It was great to be invited onto BBC Question Time last week. Questions from the audience covered the government’s latest migration policy, its measures to tackle climate change and the drivers and impact of today’s cost-of-living crisis.
On immigration, we discussed the latest government plans to house migrants in ex-military bases instead of accommodating them in hotels.
“A third of the UK’s aid budget is now being spent in this country…because the asylum system is not able to process people fairly…What worries me most of all is… the…short-termism in this rhetoric involves over-promising and under-delivering and ends up stoking a fire of public anger that no politician seems to have any idea how they’re going to put out.“
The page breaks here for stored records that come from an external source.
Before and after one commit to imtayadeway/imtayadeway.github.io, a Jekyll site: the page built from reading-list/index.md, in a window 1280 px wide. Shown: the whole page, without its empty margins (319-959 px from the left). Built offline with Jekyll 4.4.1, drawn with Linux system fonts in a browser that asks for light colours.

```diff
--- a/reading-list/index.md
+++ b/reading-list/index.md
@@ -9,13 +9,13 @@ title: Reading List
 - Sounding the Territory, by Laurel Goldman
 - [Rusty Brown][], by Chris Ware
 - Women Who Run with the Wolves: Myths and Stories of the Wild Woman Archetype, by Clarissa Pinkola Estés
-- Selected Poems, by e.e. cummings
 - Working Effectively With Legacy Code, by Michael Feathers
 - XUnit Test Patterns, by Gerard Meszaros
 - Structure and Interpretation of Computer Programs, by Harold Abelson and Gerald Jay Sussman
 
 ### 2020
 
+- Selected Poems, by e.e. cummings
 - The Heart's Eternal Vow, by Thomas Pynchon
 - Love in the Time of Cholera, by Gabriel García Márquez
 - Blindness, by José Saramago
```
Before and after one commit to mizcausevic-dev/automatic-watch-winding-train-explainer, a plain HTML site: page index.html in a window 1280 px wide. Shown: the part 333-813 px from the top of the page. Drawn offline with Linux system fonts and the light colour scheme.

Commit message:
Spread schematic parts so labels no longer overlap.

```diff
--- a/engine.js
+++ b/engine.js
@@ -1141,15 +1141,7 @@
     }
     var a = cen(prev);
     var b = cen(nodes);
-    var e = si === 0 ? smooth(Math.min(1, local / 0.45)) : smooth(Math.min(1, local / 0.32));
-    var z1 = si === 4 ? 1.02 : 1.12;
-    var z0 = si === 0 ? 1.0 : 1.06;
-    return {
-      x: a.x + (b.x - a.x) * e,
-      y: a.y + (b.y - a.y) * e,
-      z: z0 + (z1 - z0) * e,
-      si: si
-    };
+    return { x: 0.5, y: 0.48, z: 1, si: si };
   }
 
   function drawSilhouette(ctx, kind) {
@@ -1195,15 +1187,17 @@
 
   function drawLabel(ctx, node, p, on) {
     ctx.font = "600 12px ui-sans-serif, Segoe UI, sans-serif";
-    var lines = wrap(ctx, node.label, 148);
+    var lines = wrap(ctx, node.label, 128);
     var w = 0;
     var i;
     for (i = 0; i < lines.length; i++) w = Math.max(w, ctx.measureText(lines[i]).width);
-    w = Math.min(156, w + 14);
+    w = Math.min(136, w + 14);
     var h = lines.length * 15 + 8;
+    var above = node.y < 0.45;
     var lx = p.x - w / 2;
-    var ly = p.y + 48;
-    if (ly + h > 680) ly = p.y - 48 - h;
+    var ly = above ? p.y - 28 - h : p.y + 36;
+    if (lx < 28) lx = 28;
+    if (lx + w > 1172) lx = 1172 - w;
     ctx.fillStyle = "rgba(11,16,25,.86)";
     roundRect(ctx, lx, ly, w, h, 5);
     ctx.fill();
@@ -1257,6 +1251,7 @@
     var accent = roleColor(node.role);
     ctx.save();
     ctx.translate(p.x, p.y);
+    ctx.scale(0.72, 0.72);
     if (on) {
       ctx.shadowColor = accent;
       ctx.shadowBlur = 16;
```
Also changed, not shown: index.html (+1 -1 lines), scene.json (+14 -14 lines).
On climate, the panel talked about whether we can ever get to net zero.
We were asked whether young people should accept they may never be able to afford their own home..
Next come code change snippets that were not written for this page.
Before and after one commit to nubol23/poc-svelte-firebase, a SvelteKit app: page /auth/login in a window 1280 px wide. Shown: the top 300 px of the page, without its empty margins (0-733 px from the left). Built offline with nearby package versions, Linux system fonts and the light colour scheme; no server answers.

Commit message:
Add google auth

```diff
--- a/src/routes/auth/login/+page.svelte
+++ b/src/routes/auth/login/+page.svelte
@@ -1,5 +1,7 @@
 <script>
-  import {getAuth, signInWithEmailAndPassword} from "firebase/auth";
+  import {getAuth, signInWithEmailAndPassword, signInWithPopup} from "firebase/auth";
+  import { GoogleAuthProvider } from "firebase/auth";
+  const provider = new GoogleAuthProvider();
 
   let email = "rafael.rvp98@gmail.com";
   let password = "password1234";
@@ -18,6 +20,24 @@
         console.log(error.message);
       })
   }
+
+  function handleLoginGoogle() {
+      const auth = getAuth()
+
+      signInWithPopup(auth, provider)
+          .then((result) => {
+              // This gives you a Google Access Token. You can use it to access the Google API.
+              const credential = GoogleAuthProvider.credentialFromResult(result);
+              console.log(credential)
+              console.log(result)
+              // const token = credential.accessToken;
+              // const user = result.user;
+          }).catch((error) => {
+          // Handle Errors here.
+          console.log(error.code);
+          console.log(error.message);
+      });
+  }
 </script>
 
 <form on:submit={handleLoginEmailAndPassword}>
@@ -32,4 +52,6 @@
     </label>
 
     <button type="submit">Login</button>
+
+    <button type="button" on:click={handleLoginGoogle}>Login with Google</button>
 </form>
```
“We’ve got a political system in which short-termism trumps long-termism. We’re scared to tackle inequality. Those who happen to have wealth are seeing their wealth accumulate at greater rates than we’ve seen in history. But young people can’t get on the property ladder.”
Asked about the cost-of-living crisis, I argued this isn’t something that’s out of our hands, driven by unstoppable external forces; it’s an inequality crisis driven by deliberate policy choices that we have the power to change.
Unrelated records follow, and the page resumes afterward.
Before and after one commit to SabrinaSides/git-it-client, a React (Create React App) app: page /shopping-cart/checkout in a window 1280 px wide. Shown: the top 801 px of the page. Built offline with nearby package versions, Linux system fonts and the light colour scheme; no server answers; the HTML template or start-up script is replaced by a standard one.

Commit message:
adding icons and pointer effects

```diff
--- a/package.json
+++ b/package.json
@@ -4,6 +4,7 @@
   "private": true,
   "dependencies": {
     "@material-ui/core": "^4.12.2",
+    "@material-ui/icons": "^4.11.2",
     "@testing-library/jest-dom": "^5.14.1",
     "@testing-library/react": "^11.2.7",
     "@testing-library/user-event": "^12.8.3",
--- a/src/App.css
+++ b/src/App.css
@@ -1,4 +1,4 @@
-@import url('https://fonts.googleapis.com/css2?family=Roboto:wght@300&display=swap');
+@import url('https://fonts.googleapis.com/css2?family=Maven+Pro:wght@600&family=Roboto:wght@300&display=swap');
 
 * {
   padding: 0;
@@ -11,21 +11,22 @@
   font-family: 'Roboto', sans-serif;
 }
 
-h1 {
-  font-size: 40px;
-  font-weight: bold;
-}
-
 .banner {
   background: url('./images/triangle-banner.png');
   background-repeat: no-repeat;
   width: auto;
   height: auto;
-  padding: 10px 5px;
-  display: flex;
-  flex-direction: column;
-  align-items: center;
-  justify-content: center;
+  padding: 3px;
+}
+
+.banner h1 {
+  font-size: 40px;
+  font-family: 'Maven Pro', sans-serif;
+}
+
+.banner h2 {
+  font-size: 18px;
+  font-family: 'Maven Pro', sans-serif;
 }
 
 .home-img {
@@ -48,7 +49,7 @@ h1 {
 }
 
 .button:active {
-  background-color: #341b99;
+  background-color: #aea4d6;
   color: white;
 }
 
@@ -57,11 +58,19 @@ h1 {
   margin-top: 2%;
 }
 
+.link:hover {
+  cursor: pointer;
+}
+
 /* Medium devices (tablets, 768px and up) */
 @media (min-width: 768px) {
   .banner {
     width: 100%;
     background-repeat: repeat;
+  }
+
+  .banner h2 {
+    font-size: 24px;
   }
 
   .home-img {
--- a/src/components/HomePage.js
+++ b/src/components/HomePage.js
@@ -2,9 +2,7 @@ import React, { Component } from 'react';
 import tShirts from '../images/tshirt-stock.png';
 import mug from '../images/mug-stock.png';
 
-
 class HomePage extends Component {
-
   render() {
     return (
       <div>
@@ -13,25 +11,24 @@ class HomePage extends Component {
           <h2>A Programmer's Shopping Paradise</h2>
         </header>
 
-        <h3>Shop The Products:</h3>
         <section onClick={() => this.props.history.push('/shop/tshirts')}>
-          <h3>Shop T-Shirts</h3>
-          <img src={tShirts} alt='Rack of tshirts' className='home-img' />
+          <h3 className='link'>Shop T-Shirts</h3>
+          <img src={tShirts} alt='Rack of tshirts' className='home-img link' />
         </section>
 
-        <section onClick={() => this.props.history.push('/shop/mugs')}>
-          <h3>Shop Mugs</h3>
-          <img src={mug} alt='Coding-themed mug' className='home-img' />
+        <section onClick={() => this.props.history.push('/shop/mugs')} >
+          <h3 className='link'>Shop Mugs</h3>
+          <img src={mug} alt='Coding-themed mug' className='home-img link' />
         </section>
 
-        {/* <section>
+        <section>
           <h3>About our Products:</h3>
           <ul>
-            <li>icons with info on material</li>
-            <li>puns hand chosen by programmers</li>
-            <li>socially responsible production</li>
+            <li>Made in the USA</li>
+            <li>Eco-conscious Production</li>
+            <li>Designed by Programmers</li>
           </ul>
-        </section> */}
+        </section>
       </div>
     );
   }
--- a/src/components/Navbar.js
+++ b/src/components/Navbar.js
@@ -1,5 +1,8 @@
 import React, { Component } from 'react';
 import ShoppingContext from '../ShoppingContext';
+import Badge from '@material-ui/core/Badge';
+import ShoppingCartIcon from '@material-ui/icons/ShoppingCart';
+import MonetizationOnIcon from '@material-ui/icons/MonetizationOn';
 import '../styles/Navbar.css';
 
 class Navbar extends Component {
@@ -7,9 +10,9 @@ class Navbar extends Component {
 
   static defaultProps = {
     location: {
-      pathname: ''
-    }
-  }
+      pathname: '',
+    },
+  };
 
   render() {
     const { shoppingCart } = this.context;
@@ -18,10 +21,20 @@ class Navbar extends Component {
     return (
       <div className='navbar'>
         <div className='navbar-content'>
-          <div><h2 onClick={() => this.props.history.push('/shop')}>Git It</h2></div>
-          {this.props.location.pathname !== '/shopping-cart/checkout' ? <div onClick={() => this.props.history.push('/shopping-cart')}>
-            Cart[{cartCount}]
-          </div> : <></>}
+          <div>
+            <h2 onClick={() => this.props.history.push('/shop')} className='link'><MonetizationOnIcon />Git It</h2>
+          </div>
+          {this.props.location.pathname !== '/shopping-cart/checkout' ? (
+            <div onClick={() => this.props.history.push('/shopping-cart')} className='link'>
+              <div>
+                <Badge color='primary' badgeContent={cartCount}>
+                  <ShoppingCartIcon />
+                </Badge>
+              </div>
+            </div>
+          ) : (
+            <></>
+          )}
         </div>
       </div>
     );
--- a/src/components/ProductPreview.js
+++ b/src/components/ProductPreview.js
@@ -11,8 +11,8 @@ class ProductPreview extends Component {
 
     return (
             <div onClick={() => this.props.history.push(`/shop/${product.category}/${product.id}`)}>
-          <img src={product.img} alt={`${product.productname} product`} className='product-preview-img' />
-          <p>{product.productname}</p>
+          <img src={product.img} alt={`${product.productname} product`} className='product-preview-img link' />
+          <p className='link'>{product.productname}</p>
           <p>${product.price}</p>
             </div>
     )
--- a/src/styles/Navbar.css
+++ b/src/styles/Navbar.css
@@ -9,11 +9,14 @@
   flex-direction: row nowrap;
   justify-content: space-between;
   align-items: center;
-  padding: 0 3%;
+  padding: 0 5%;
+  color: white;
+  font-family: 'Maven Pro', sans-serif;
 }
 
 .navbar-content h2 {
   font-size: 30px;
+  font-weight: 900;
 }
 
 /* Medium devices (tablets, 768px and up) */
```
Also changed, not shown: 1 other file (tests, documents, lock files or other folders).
“We talk about a cost-of-living crisis here as if there’s some sort of inevitable mechanism, or invisible hand that’s driving inflation. That’s not what’s happening. We have an inequality crisis. It’s happening because of deliberate policy choices not to protect those who are vulnerable, not to raise the minimum wage, not to tax the wealthy.”